* **Change detection outputs**
■ ■ ■

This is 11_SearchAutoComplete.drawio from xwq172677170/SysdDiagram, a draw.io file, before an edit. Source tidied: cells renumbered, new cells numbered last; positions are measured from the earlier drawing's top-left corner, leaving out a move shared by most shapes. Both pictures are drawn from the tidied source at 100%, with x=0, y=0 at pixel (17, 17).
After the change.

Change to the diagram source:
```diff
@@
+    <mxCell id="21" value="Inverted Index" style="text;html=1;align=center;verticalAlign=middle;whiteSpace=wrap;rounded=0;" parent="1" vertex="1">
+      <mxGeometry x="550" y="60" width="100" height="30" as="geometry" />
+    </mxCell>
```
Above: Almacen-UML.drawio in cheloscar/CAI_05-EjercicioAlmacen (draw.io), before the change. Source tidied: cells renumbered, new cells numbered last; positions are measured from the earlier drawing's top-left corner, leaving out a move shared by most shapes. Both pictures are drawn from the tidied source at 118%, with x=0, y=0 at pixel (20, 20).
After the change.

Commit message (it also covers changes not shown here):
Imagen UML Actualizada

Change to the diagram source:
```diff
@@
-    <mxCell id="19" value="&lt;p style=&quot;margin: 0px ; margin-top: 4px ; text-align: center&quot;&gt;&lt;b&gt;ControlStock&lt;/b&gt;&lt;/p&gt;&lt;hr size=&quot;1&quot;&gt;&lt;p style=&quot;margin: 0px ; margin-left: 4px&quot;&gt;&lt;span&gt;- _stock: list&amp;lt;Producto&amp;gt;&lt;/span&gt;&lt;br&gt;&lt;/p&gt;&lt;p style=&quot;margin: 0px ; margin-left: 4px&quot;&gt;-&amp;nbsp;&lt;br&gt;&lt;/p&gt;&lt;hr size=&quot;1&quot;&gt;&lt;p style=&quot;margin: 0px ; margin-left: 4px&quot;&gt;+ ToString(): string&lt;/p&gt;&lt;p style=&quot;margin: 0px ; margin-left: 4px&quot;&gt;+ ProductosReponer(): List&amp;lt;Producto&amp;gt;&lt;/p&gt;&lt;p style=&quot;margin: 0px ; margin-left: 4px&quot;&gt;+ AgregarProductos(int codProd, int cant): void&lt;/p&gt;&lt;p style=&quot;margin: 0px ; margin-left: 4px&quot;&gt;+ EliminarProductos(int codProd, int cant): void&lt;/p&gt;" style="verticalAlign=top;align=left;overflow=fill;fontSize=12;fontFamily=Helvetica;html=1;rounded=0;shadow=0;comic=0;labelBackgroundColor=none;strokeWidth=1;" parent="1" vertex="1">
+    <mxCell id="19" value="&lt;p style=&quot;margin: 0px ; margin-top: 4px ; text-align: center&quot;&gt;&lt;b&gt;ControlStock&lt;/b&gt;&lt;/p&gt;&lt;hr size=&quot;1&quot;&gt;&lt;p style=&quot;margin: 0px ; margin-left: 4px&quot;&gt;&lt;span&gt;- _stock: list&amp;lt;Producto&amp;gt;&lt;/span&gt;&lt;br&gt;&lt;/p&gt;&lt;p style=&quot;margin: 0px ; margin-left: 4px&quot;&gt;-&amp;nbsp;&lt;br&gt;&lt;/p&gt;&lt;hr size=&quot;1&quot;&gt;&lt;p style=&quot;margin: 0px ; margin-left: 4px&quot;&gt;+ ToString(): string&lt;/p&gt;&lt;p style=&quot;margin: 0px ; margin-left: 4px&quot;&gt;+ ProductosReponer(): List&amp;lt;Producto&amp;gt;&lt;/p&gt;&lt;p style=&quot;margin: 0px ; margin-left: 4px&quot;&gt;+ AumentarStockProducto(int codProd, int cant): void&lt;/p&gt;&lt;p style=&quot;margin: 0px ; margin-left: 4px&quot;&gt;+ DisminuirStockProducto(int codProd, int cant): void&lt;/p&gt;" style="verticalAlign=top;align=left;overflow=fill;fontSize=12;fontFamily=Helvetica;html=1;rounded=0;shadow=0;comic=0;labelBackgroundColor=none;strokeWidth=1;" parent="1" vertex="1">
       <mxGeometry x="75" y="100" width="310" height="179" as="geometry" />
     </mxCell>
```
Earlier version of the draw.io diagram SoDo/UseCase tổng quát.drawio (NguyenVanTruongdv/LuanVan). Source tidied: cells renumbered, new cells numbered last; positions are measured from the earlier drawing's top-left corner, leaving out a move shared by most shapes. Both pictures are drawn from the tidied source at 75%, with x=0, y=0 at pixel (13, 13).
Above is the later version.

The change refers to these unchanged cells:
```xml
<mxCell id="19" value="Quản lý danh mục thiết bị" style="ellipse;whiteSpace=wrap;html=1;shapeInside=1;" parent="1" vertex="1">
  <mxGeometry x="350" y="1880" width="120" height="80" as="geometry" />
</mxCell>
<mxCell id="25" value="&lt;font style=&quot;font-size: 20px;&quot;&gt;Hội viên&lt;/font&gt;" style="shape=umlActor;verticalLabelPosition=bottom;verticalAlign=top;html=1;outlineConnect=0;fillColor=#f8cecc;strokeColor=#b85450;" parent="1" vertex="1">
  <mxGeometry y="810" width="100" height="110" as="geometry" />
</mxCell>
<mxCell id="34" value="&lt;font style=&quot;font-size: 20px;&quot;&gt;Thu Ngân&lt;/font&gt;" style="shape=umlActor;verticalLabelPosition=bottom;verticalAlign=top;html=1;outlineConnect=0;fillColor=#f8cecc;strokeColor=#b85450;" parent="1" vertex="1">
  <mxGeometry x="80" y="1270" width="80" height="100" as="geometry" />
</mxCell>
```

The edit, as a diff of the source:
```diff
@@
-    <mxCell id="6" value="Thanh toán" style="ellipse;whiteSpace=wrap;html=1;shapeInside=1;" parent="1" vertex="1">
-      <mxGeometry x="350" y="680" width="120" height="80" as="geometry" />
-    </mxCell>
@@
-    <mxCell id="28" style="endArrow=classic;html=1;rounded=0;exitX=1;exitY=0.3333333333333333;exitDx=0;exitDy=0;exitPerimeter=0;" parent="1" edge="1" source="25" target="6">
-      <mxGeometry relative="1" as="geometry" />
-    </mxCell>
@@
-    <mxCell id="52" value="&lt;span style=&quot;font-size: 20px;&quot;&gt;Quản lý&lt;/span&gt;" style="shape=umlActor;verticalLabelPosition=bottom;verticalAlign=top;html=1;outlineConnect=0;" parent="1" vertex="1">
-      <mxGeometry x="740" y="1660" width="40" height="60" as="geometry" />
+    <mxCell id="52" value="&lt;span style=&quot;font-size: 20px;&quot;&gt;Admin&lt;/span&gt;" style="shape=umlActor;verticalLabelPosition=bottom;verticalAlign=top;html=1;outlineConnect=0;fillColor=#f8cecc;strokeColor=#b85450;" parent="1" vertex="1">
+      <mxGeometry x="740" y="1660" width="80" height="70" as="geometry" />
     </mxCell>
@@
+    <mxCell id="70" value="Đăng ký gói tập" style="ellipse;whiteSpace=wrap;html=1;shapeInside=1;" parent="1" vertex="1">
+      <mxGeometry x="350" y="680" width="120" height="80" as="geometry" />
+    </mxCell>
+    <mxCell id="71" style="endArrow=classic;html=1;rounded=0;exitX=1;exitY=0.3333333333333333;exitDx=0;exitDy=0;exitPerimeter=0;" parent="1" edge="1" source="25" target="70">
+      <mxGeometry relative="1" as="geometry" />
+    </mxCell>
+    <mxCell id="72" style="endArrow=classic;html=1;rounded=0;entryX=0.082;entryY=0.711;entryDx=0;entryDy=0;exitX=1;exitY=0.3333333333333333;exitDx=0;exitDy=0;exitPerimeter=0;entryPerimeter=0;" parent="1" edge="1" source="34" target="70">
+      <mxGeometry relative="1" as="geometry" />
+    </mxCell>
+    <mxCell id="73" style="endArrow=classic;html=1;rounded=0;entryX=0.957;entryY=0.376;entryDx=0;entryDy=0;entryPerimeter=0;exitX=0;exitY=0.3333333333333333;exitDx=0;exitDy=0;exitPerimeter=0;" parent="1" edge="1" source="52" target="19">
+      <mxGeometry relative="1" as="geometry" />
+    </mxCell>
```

■ ■ ■

* **What you should do**
The lines above that hold the word "before" are the ones to copy.

* **Expected answer**
This is 11_SearchAutoComplete.drawio from xwq172677170/SysdDiagram, a draw.io file, before an edit. Source tidied: cells renumbered, new cells numbered last; positions are measured from the earlier drawing's top-left corner, leaving out a move shared by most shapes. Both pictures are drawn from the tidied source at 100%, with x=0, y=0 at pixel (17, 17).
Above: Almacen-UML.drawio in cheloscar/CAI_05-EjercicioAlmacen (draw.io), before the change. Source tidied: cells renumbered, new cells numbered last; positions are measured from the earlier drawing's top-left corner, leaving out a move shared by most shapes. Both pictures are drawn from the tidied source at 118%, with x=0, y=0 at pixel (20, 20).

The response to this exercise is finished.